Bourbon Fig Jam

The jam just before cooking

You fall into one of two categories of humans.  The first: someone who has to pay an outrageous amount of money to purchase figs at the grocery store when they’re in season…sometimes up to a dollar a fig.

If you’re not that person, you fall into the other category.  Either you or a neighbor has a fig tree, and come midsummer, you’ve eaten so many fresh, ripe, FREE figs you don’t ever wanna look at another one.  This recipe is for THAT category of humans.  And MAN is it good.  I like to eat figs with bourbon…I love the way their flavors complement each other.  This jam tastes like a grown-up jam, but your kids will love it, too, and it is safe for them to eat because all the alcohol is cooked off.

Pick a nice mix of figs for this recipe…some that are so ripe they practically crush in your hand when you pick them…and some that are more firm that you wouldn’t want to eat yet.  And, of course, the ones that are in between.  This recipe calls for 6 pounds of figs, which you’d never be able to afford if you’re buying them at the store.  But if you have a fig tree, in July you can probably pick that many yourself in 20 minutes.

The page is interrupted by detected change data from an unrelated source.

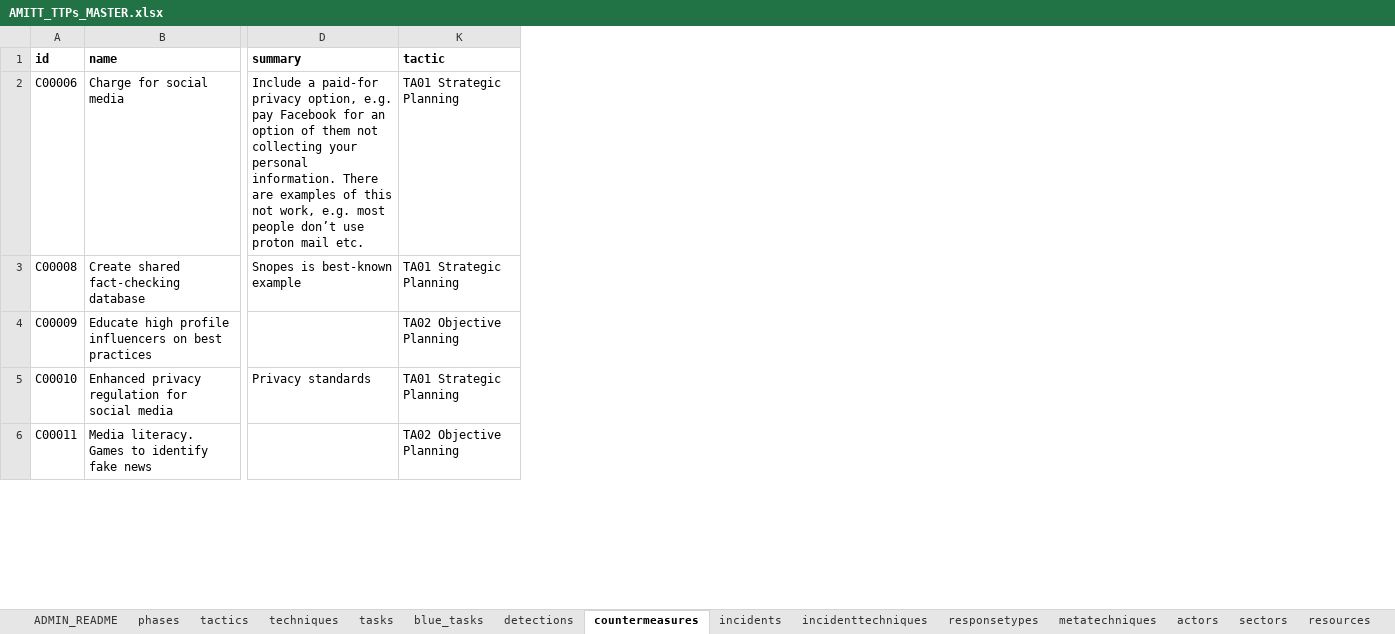
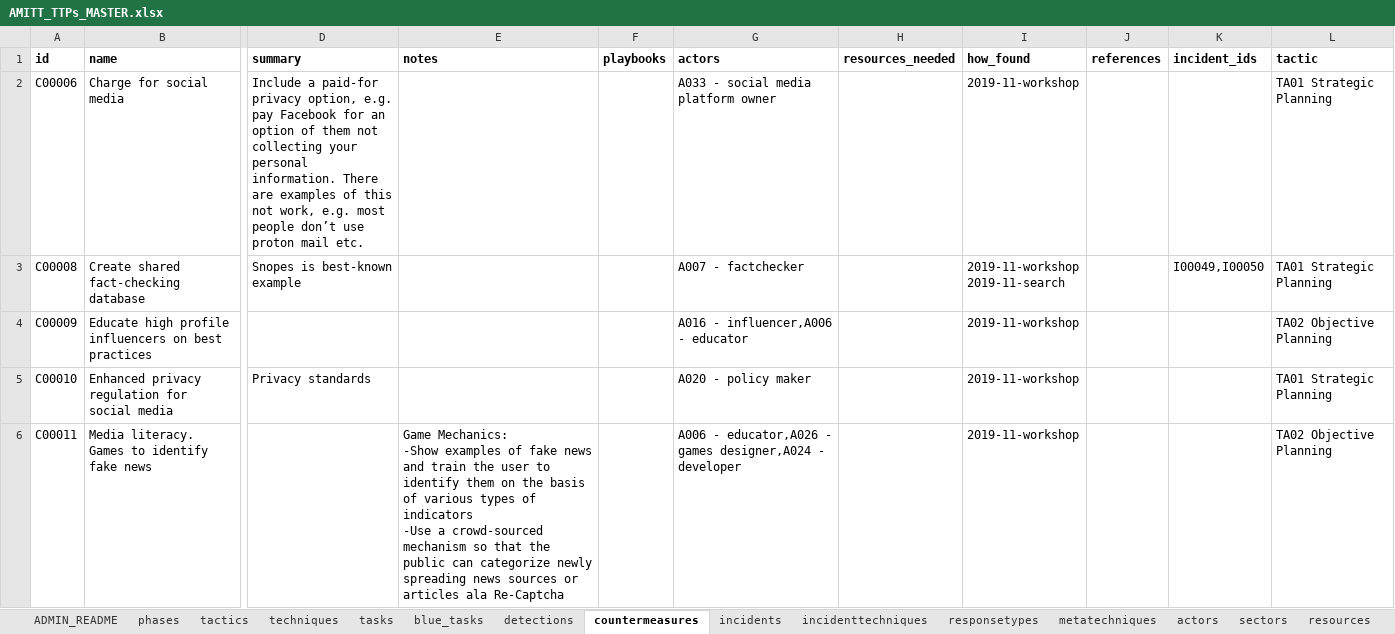
Before and after one commit to cogsec-collaborative/AMITT, an Excel workbook: AMITT_MASTER_DATA/AMITT_TTPs_MASTER.xlsx, sheet countermeasures, drawn as a sheet; only a part is shown, gaps mark what is left out; values as stored, in another font and other column widths than the file's, no borders; charts and pictures not drawn; ↵ is a line break in a cell; the diff names each change by its address in the sheet, - before the commit and + after, or states it on an @@ line.

Commit message:
chg: rename notes column

```diff
--- a/AMITT_MASTER_DATA/AMITT_TTPs_MASTER.xlsx (sheet countermeasures)
+++ b/AMITT_MASTER_DATA/AMITT_TTPs_MASTER.xlsx (sheet countermeasures)
@@ column E (notes) unhidden, row 6: Game Mechanics: ↵ -Show examples of fake news and train the user to identify them on the basis of various types of indicators ↵ -Use a crowd-sourced mechanism so that the public can categorize newly spreading news sources or articles ala Re-Captcha @@
@@ column F (playbooks) unhidden, empty @@
@@ column G (actors) unhidden, rows 2-6: A033 - social media platform owner | A007 - factchecker | A016 - influencer,A006 - educator | A020 - policy maker | A006 - educator,A026 - games designer,A024 - developer @@
@@ column H (resources_needed) unhidden, empty @@
@@ column I (how_found) unhidden, rows 2-6: 2019-11-workshop | 2019-11-workshop ↵ 2019-11-search | 2019-11-workshop | 2019-11-workshop | 2019-11-workshop @@
@@ column J (references) unhidden, empty @@
+column K (incident_ids), row 3: I00049,I00050
```
Also changed, not shown: 22 other files.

This recipe calls for pectin.  You can buy pectin in most grocery stores…it will typically be on the aisle with sugar and spices, but may be in the canning section (which may hide out near the hardware aisle, you’ll have to ask).  In a big-box store like Walmart or Target, the pectin will be in the canning section near the kitchen tools.  Pectin is a naturally occurring substance found in all plants.  In some fruits, the pectin levels are high enough that the jam will jell on its own after being reduced.  (Apples, apricots, and cherries, for example.)  But figs are low in pectin, so we have to add pectin to make the jam set up.  Most pectin is extracted from citrus peels, which are composed of around 30% pectin.  Traditional, or old-fashioned pectin, binds to the sugar molecules in the jam to create the jell.  Unfortunately, this means you have to use a crazy amount of sugar to get your jam to set up.  I prefer my jams to be lower in sugar, so I use the newer low-sugar pectins, which bind to the calcium in the jam rather than the sugar.

This recipe makes about 8 pints or 16 half-pints.  Make sure you have sterilized jars and BRAND NEW gum-rimmed sealable lids.  You cannot reuse the gum-rimmed lids for long term storage.

In a large, heavy pot (preferably a porcelain coated cast iron Dutch oven) combine:

6 pounds figs, washed and quartered
zest and juice of 1 lemon
2-3 cups sugar (use 2 if your figs are really, really sweet)
2 cups bourbon  (you can leave it out for regular fig jam)
1 teaspoon kosher salt
5 Tablespoons low-sugar pectin

Let the mixture sit for an hour, stirring every 15 minutes.  The alcohol in the bourbon is going to unlock flavor compounds in the figs and lemons that would never be unlocked with simple cooking.

Place the pot over medium heat and bring to a gentle simmer, stirring frequently.  Then lower the heat to medium low and maintain a bare simmer until the mixture is reduced by about 1/3 and is thick and caramelized.  Stir frequently to make sure it’s not sticking to the bottom.  This process can take several hours.  You’ll know it’s ready when the watery stuff at the top of the pot is gone and doesn’t reappear after stirring.  The whole mixture will be thick and look like this:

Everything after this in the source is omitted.